"To the barricades!" The cry conjures images of angry citizens, turmoil in the streets, and skirmishes fought behind hastily improvised cover. This definitive history of the barricade charts the origins, development, and diffusion of a uniquely European revolutionary tradition. Mark Traugott traces the barricade from its beginnings in the sixteenth century, to its refinement in the insurrectionary struggles of the long nineteenth century, on through its emergence as an icon of an international culture of revolution. Exploring the most compelling moments of its history, Traugott finds that the barricade is more than a physical structure; it is part of a continuous insurrectionary lineage that features spontaneous collaboration even as it relies on recurrent patterns of self-conscious collective action. A case study in how techniques of protest originate and evolve, The Insurgent Barricade tells how the French perfected a repertoire of revolution over three centuries, and how students, exiles, and itinerant workers helped it spread across Europe.
Between 1830 and 1848, Paris was rocked by two successful revolutions, three failed insurrections, and seven serious assassination attempts against King Louis Phillippe and his sons. The June Days of 1848 - the worst urban insurrection in history until that time - finally brought this period to a close. Using a wide variety of sources, including detailed court records and hundreds of depositions of witnesses and suspects, Jill Harsin examines revolutionary republicanism during the violent underground movement of the July Monarchy, and describes these events in vivid detail. The lives of ordinary men are captured in their own words as Harsin illuminates the political aspirations of the working class. Harsin sheds light on the particular turbulence of this era, a period of disruption that stemmed from the contemporary working class codes of masculinity and honour.
How the French invented the barricade, and its symbolic impact on popular protests throughout history In the history of European revolutions, the barricade stands as a glorious emblem. Its symbolic importance arises principally from the barricades of Eric Hazan's native Paris, where they were instrumental in the revolts of the nineteenth century, helping to shape the political life of a continent. The barricade was always a makeshift construction (the word derives from barrique or barrel), and in working-class districts these ersatz fortifications could spread like wildfire. They doubled as a stage, from which insurgents could harangue soldiers and subvert their allegiance. Their symbolic power persisted into May 1968 and, more recently, the Occupy movements. Hazan traces the many stages in the barricade's evolution, from the Wars of Religion through to the Paris Commune, drawing on the work of thinkers throughout the periods examined to illustrate and bring to life the violent practicalities of revolutionary uprising.

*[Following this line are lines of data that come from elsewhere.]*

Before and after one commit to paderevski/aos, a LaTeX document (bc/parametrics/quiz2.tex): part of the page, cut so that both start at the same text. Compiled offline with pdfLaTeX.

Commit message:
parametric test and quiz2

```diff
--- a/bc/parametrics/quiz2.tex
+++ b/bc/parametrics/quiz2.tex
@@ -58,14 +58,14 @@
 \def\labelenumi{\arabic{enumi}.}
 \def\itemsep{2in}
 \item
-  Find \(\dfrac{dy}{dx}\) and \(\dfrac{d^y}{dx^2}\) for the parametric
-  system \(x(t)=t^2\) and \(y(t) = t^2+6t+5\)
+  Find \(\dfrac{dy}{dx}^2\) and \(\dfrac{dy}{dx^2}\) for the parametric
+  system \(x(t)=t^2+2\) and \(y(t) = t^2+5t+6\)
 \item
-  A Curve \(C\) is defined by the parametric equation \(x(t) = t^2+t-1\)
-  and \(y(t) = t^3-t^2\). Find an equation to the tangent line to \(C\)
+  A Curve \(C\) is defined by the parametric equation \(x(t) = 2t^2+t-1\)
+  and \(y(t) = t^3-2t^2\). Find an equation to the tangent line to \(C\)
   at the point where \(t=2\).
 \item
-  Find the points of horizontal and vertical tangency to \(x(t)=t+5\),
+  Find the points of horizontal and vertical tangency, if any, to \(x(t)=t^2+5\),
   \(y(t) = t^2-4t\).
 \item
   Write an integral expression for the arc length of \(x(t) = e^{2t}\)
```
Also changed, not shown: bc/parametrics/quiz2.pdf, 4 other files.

Blog created by Phd historian has interesting facts but many of his statements aren't cited so I'm still working to verify claims made on the website.
"Insurgents began uprooting the saplings planted to replace the larger trees cut down during the July Days. They also scavenged planks and beams from nearby construction sites and improvised tools for prying up paving stones. Theses classic raw materials were natural choices because they added mass, helped knit the structure together, and were usually found in abundance right at the site of barricade construction... Individual structures took as little as fifteen minutes to erect." P. 18-19 Traugott
V. Hugo was out on the streets during the rebellion and found barricades on these streets:
Les Halles was barricaded.
Hugo headed north up rue Montmartre,
Then turned right onto Passage du Saumon,
The last turning before rue du Bout du Monde (World's End Street).
Halfway down the alley, the grilles at either end were slammed shut.
Graham, Robb (1998). Victor Hugo: A Biography. W.W. Norton and Company.